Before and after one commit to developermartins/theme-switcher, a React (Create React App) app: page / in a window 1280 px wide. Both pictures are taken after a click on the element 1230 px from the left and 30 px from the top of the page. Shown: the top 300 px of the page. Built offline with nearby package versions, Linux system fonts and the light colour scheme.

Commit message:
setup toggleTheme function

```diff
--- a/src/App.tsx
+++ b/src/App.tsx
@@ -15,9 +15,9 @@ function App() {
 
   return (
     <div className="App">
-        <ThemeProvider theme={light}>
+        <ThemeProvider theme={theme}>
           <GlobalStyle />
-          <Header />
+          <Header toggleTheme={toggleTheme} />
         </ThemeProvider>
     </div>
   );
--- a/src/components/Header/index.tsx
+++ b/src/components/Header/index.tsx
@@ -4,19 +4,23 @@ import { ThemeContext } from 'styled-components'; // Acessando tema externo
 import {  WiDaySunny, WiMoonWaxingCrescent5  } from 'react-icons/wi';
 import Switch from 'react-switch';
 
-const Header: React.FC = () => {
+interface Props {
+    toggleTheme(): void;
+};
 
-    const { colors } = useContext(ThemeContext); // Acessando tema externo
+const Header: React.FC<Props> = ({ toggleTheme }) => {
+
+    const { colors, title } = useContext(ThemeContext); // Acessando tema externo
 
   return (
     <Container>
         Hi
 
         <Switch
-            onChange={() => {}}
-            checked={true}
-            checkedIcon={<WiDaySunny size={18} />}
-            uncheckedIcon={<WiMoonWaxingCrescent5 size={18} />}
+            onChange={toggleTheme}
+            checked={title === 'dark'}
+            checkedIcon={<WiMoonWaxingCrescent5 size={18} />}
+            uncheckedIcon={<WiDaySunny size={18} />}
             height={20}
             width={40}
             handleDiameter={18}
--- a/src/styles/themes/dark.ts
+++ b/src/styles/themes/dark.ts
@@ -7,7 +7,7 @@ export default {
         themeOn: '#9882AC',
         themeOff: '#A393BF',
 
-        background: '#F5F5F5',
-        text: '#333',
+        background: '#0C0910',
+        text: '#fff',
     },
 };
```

■ ■ ■ ■

§ TO DO
The full set of entries above should be given again exactly.

§ SOLUTION FOR THIS EXERCISE
Before and after one commit to developermartins/theme-switcher, a React (Create React App) app: page / in a window 1280 px wide. Both pictures are taken after a click on the element 1230 px from the left and 30 px from the top of the page. Shown: the top 300 px of the page. Built offline with nearby package versions, Linux system fonts and the light colour scheme.

Commit message:
setup toggleTheme function

```diff
--- a/src/App.tsx
+++ b/src/App.tsx
@@ -15,9 +15,9 @@ function App() {
 
   return (
     <div className="App">
-        <ThemeProvider theme={light}>
+        <ThemeProvider theme={theme}>
           <GlobalStyle />
-          <Header />
+          <Header toggleTheme={toggleTheme} />
         </ThemeProvider>
     </div>
   );
--- a/src/components/Header/index.tsx
+++ b/src/components/Header/index.tsx
@@ -4,19 +4,23 @@ import { ThemeContext } from 'styled-components'; // Acessando tema externo
 import {  WiDaySunny, WiMoonWaxingCrescent5  } from 'react-icons/wi';
 import Switch from 'react-switch';
 
-const Header: React.FC = () => {
+interface Props {
+    toggleTheme(): void;
+};
 
-    const { colors } = useContext(ThemeContext); // Acessando tema externo
+const Header: React.FC<Props> = ({ toggleTheme }) => {
+
+    const { colors, title } = useContext(ThemeContext); // Acessando tema externo
 
   return (
     <Container>
         Hi
 
         <Switch
-            onChange={() => {}}
-            checked={true}
-            checkedIcon={<WiDaySunny size={18} />}
-            uncheckedIcon={<WiMoonWaxingCrescent5 size={18} />}
+            onChange={toggleTheme}
+            checked={title === 'dark'}
+            checkedIcon={<WiMoonWaxingCrescent5 size={18} />}
+            uncheckedIcon={<WiDaySunny size={18} />}
             height={20}
             width={40}
             handleDiameter={18}
--- a/src/styles/themes/dark.ts
+++ b/src/styles/themes/dark.ts
@@ -7,7 +7,7 @@ export default {
         themeOn: '#9882AC',
         themeOff: '#A393BF',
 
-        background: '#F5F5F5',
-        text: '#333',
+        background: '#0C0910',
+        text: '#fff',
     },
 };
```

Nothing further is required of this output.